Criminal Records & Sealing

If you have been arrested for an offense, there is a record of it. Learn where records are kept and who can see them. Find out what to do if there is a mistake on your record. Learn which records are sealed from public view. If your criminal history record can’t be sealed, visit Getting Your Rights Back.

Criminal Records Basics
Find out where criminal records are kept. Learn how to get your record of arrest and prosecution (RAP). Get links to FBI and court system records.

Sealed Criminal Records
Learn which criminal records are fully, partially and conditionally sealed, or closed from the public.

Sealed Records: Good Result
Criminal records are automatically fully sealed when you get a favorable disposition – a good result. Learn what a good result means.

Sealed Records: Violations & Infractions
Most traffic infractions and violations are automatically partially sealed. Learn which ones are sealed.

Criminal Records: Correcting a Mistake (CPL §§ 160.50 and 160.55)
Sometimes criminal records that should have been sealed are not. Learn what to do to correct a mistake.

Sealed Records: After 10 Years (CPL 160.59)
If you have no more than two misdemeanor convictions or one felony and one misdemeanor conviction, you may be eligible to have those convictions sealed after a 10 year waiting period.

Sealed Records: Drug-Related Cases (CPL 160.58)
Some drug-related felony and misdemeanor convictions can be conditionally sealed if you have completed a drug treatment program.
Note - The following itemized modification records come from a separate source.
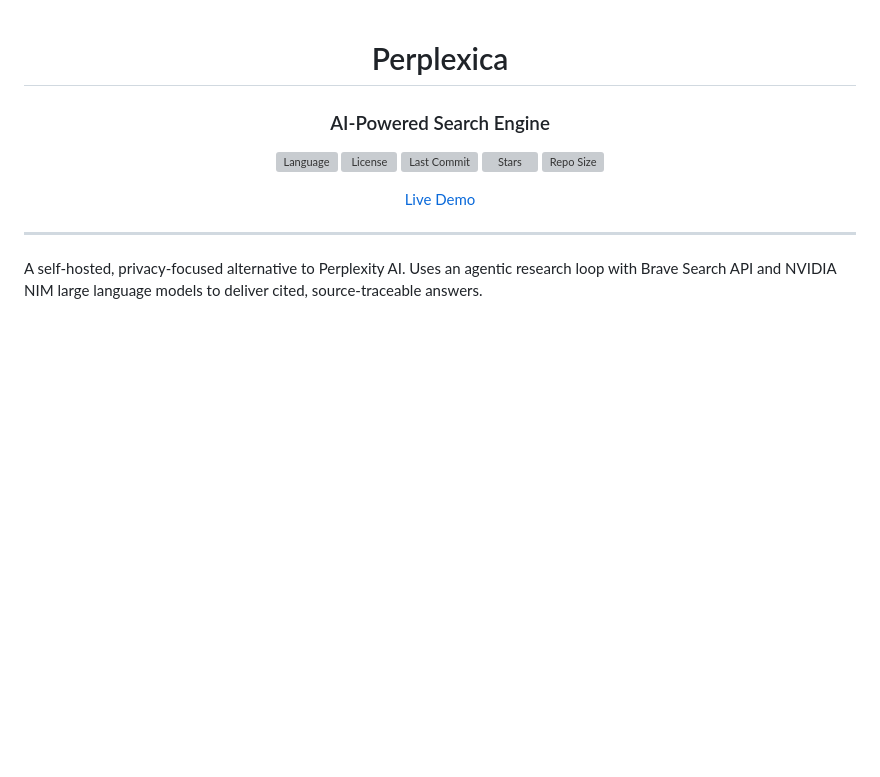
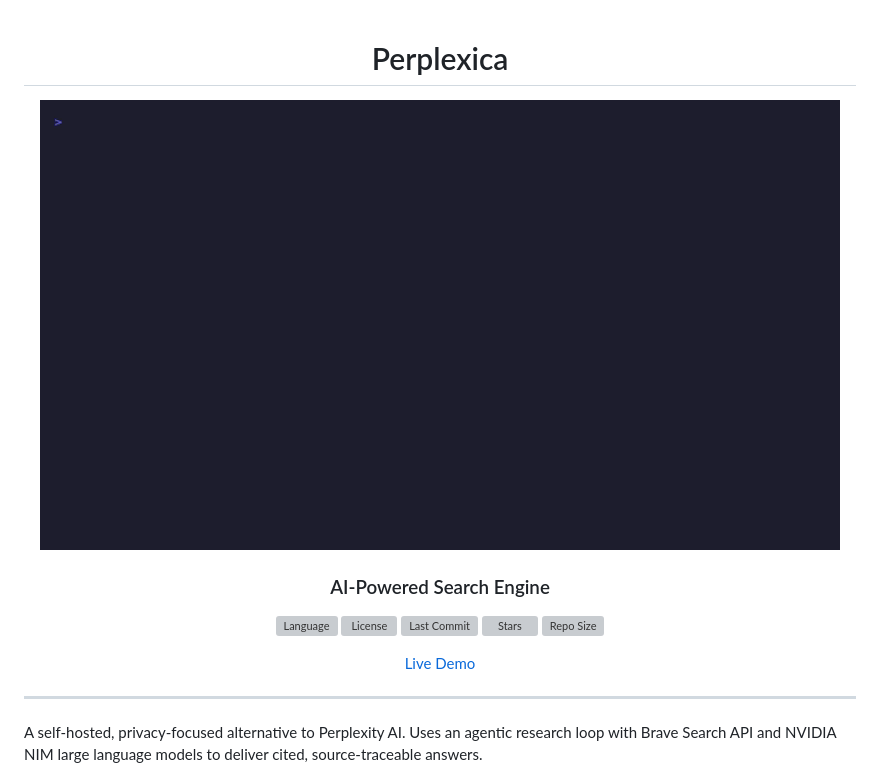
Before and after one commit to stussysenik/Perplexica, a Markdown page: README.md, the part around the change. Rendered like a GitHub page; blank space fills up the shorter version; grey boxes are pictures that could not be loaded.

Commit message:
docs: embed demo GIF in README

```diff
--- a/README.md
+++ b/README.md
@@ -1,6 +1,9 @@
 <div align="center">
 
 # Perplexica
+
+![Demo](demo.gif)
+
 
 ### AI-Powered Search Engine
 
```
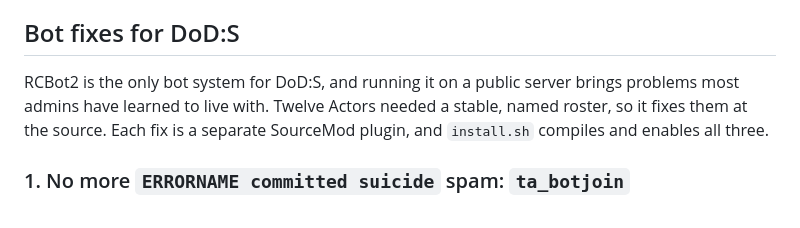
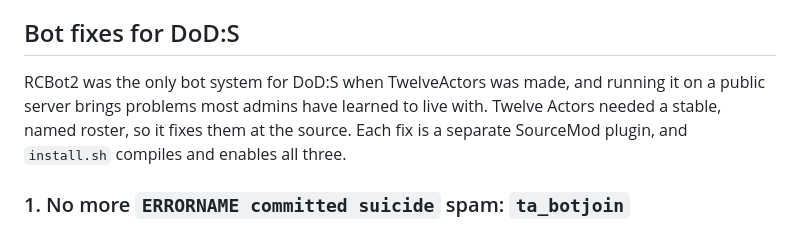
Before and after one commit to burnssos/twelveactors, a Markdown page: README.md, the part around the change. GitHub-like rendering.

```diff
--- a/README.md
+++ b/README.md
@@ -86,7 +86,7 @@ Three plugins clear up long-standing problems with RCBot2 bots on DoD:S: kill-fe
 
 ## Bot fixes for DoD:S
 
-RCBot2 is the only bot system for DoD:S, and running it on a public server brings problems most admins have learned to live with. Twelve Actors needed a stable, named roster, so it fixes them at the source. Each fix is a separate SourceMod plugin, and `install.sh` compiles and enables all three.
+RCBot2 was the only bot system for DoD:S when TwelveActors was made, and running it on a public server brings problems most admins have learned to live with. Twelve Actors needed a stable, named roster, so it fixes them at the source. Each fix is a separate SourceMod plugin, and `install.sh` compiles and enables all three.
 
 ### 1. No more `ERRORNAME committed suicide` spam: `ta_botjoin`
 
```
See if you qualify and learn how to ask the Court to seal your records.

YouTube DIY Forms Ask a Law Librarian